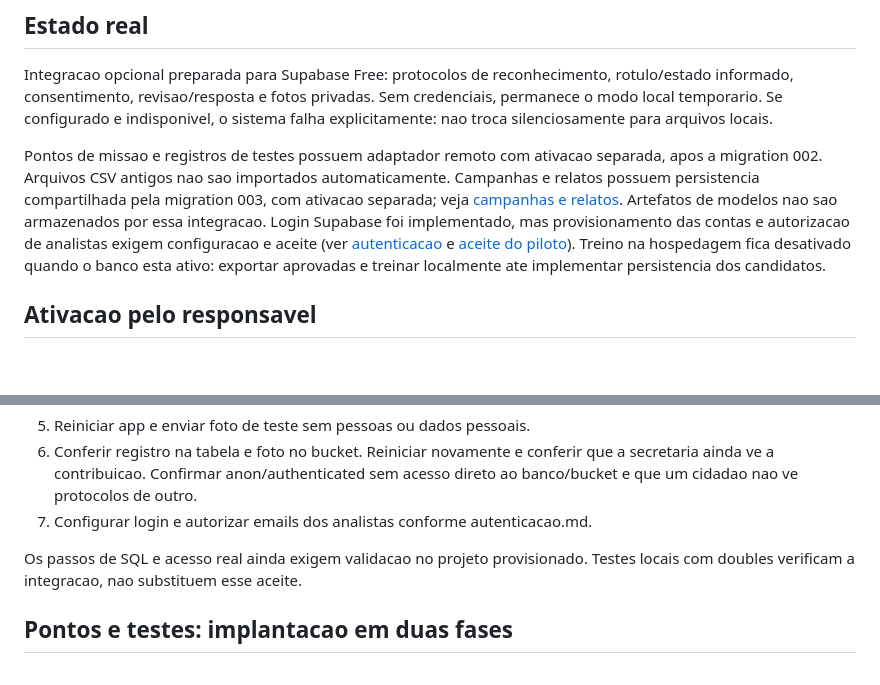
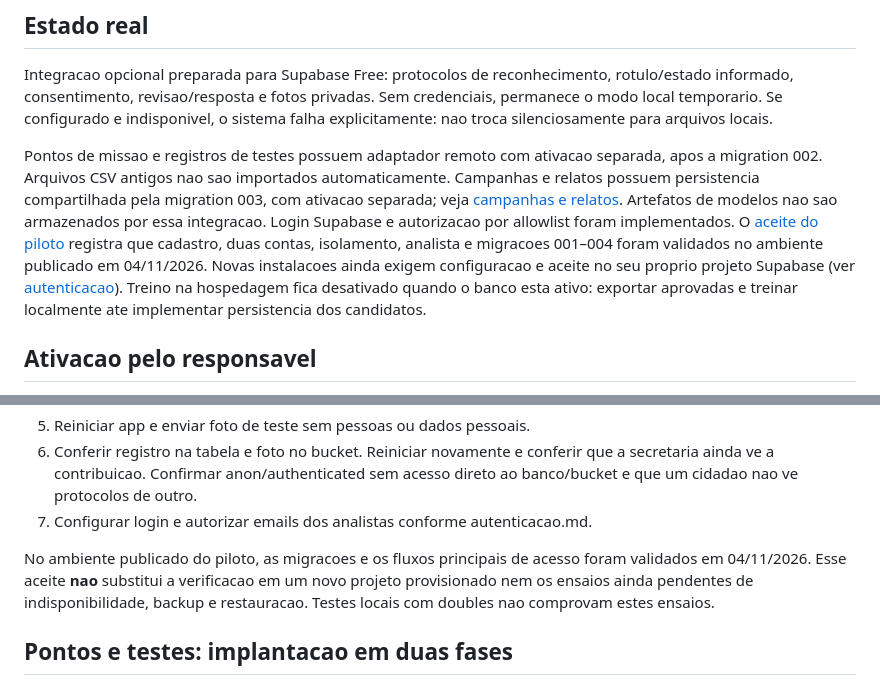
Before and after one commit to Gabrielhamad/ecoscan, a Markdown page: docs/banco_gratuito.md, 2 parts joined by grey strips. GitHub-like rendering; blank space fills up the shorter version.

Commit message:
Align Supabase guide with real November pilot acceptance and outstanding recovery tests

```diff
--- a/docs/banco_gratuito.md
+++ b/docs/banco_gratuito.md
@@ -11,10 +11,11 @@ Pontos de missao e registros de testes possuem adaptador remoto com ativacao
 separada, apos a migration 002. Arquivos CSV antigos nao sao importados automaticamente.
 Campanhas e relatos possuem persistencia compartilhada pela migration 003,
 com ativacao separada; veja [campanhas e relatos](campanhas_e_relatos.md).
-Artefatos de modelos nao sao armazenados por essa integracao. Login Supabase foi
-implementado, mas provisionamento das contas e autorizacao de analistas exigem
-configuracao e aceite (ver [autenticacao](autenticacao.md) e
-[aceite do piloto](aceite_banco_piloto.md)).
+Artefatos de modelos nao sao armazenados por essa integracao. Login Supabase e autorizacao por allowlist foram implementados. O
+[aceite do piloto](aceite_banco_piloto.md) registra que cadastro, duas contas,
+isolamento, analista e migracoes 001–004 foram validados no ambiente publicado em
+04/11/2026. Novas instalacoes ainda exigem configuracao e aceite no seu proprio
+projeto Supabase (ver [autenticacao](autenticacao.md)).
 Treino na hospedagem fica desativado quando o banco esta ativo: exportar aprovadas
 e treinar localmente ate implementar persistencia dos candidatos.
 
@@ -49,8 +50,10 @@ e email explicitamente autorizado. Nunca tornar admin um visitante por parametro
    acesso direto ao banco/bucket e que um cidadao nao ve protocolos de outro.
 7. Configurar login e autorizar emails dos analistas conforme autenticacao.md.
 
-Os passos de SQL e acesso real ainda exigem validacao no projeto provisionado.
-Testes locais com doubles verificam a integracao, nao substituem esse aceite.
+No ambiente publicado do piloto, as migracoes e os fluxos principais de acesso
+foram validados em 04/11/2026. Esse aceite **nao** substitui a verificacao em
+um novo projeto provisionado nem os ensaios ainda pendentes de indisponibilidade,
+backup e restauracao. Testes locais com doubles nao comprovam estes ensaios.
 
 ## Pontos e testes: implantacao em duas fases
 
```
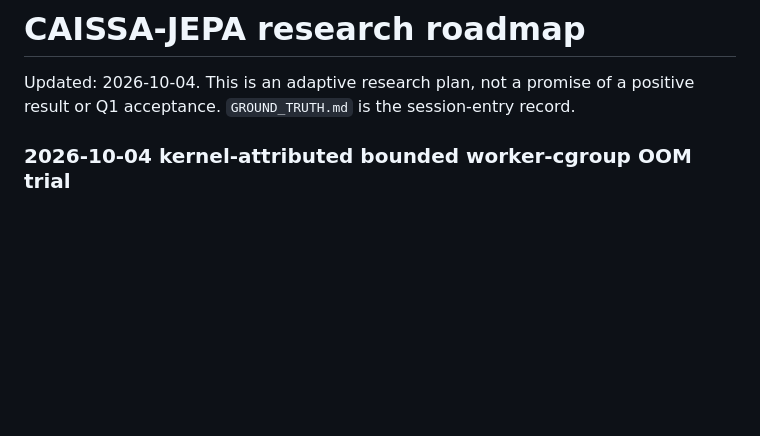
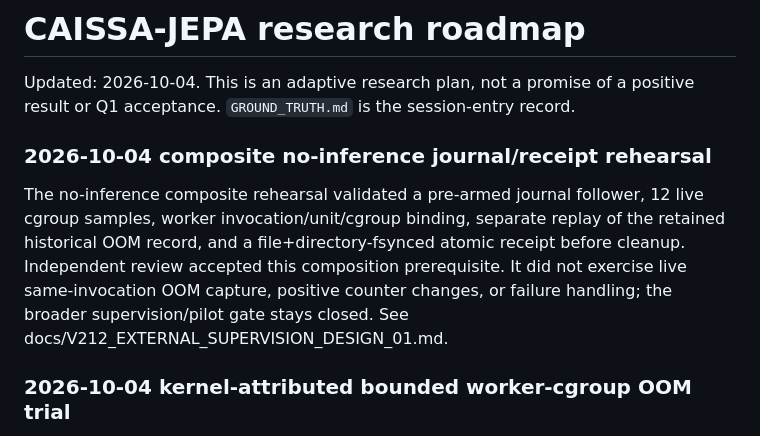
Before and after one commit to dakiemdarktharr/caissa-jepa, a Markdown page: ROADMAP.md, the part around the change. Drawn GitHub-style; blank space fills up the shorter version.

Commit message:
docs: update roadmap with receipt rehearsal

```diff
--- a/ROADMAP.md
+++ b/ROADMAP.md
@@ -1,6 +1,11 @@
 # CAISSA-JEPA research roadmap
 
 Updated: 2026-10-04. This is an adaptive research plan, not a promise of a positive result or Q1 acceptance. `GROUND_TRUTH.md` is the session-entry record.
+
+### 2026-10-04 composite no-inference journal/receipt rehearsal
+
+The no-inference composite rehearsal validated a pre-armed journal follower, 12 live cgroup samples, worker invocation/unit/cgroup binding, separate replay of the retained historical OOM record, and a file+directory-fsynced atomic receipt before cleanup. Independent review accepted this composition prerequisite. It did not exercise live same-invocation OOM capture, positive counter changes, or failure handling; the broader supervision/pilot gate stays closed. See docs/V212_EXTERNAL_SUPERVISION_DESIGN_01.md.
+
 
 ### 2026-10-04 kernel-attributed bounded worker-cgroup OOM trial
 
```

# Work task
Repeat the records verbatim, excluding pictures.

# Task answer
Before and after one commit to Gabrielhamad/ecoscan, a Markdown page: docs/banco_gratuito.md, 2 parts joined by grey strips. GitHub-like rendering; blank space fills up the shorter version.

Commit message:
Align Supabase guide with real November pilot acceptance and outstanding recovery tests

```diff
--- a/docs/banco_gratuito.md
+++ b/docs/banco_gratuito.md
@@ -11,10 +11,11 @@ Pontos de missao e registros de testes possuem adaptador remoto com ativacao
 separada, apos a migration 002. Arquivos CSV antigos nao sao importados automaticamente.
 Campanhas e relatos possuem persistencia compartilhada pela migration 003,
 com ativacao separada; veja [campanhas e relatos](campanhas_e_relatos.md).
-Artefatos de modelos nao sao armazenados por essa integracao. Login Supabase foi
-implementado, mas provisionamento das contas e autorizacao de analistas exigem
-configuracao e aceite (ver [autenticacao](autenticacao.md) e
-[aceite do piloto](aceite_banco_piloto.md)).
+Artefatos de modelos nao sao armazenados por essa integracao. Login Supabase e autorizacao por allowlist foram implementados. O
+[aceite do piloto](aceite_banco_piloto.md) registra que cadastro, duas contas,
+isolamento, analista e migracoes 001–004 foram validados no ambiente publicado em
+04/11/2026. Novas instalacoes ainda exigem configuracao e aceite no seu proprio
+projeto Supabase (ver [autenticacao](autenticacao.md)).
 Treino na hospedagem fica desativado quando o banco esta ativo: exportar aprovadas
 e treinar localmente ate implementar persistencia dos candidatos.
 
@@ -49,8 +50,10 @@ e email explicitamente autorizado. Nunca tornar admin um visitante por parametro
    acesso direto ao banco/bucket e que um cidadao nao ve protocolos de outro.
 7. Configurar login e autorizar emails dos analistas conforme autenticacao.md.
 
-Os passos de SQL e acesso real ainda exigem validacao no projeto provisionado.
-Testes locais com doubles verificam a integracao, nao substituem esse aceite.
+No ambiente publicado do piloto, as migracoes e os fluxos principais de acesso
+foram validados em 04/11/2026. Esse aceite **nao** substitui a verificacao em
+um novo projeto provisionado nem os ensaios ainda pendentes de indisponibilidade,
+backup e restauracao. Testes locais com doubles nao comprovam estes ensaios.
 
 ## Pontos e testes: implantacao em duas fases
 
```
Before and after one commit to dakiemdarktharr/caissa-jepa, a Markdown page: ROADMAP.md, the part around the change. Drawn GitHub-style; blank space fills up the shorter version.

Commit message:
docs: update roadmap with receipt rehearsal

```diff
--- a/ROADMAP.md
+++ b/ROADMAP.md
@@ -1,6 +1,11 @@
 # CAISSA-JEPA research roadmap
 
 Updated: 2026-10-04. This is an adaptive research plan, not a promise of a positive result or Q1 acceptance. `GROUND_TRUTH.md` is the session-entry record.
+
+### 2026-10-04 composite no-inference journal/receipt rehearsal
+
+The no-inference composite rehearsal validated a pre-armed journal follower, 12 live cgroup samples, worker invocation/unit/cgroup binding, separate replay of the retained historical OOM record, and a file+directory-fsynced atomic receipt before cleanup. Independent review accepted this composition prerequisite. It did not exercise live same-invocation OOM capture, positive counter changes, or failure handling; the broader supervision/pilot gate stays closed. See docs/V212_EXTERNAL_SUPERVISION_DESIGN_01.md.
+
 
 ### 2026-10-04 kernel-attributed bounded worker-cgroup OOM trial
 
```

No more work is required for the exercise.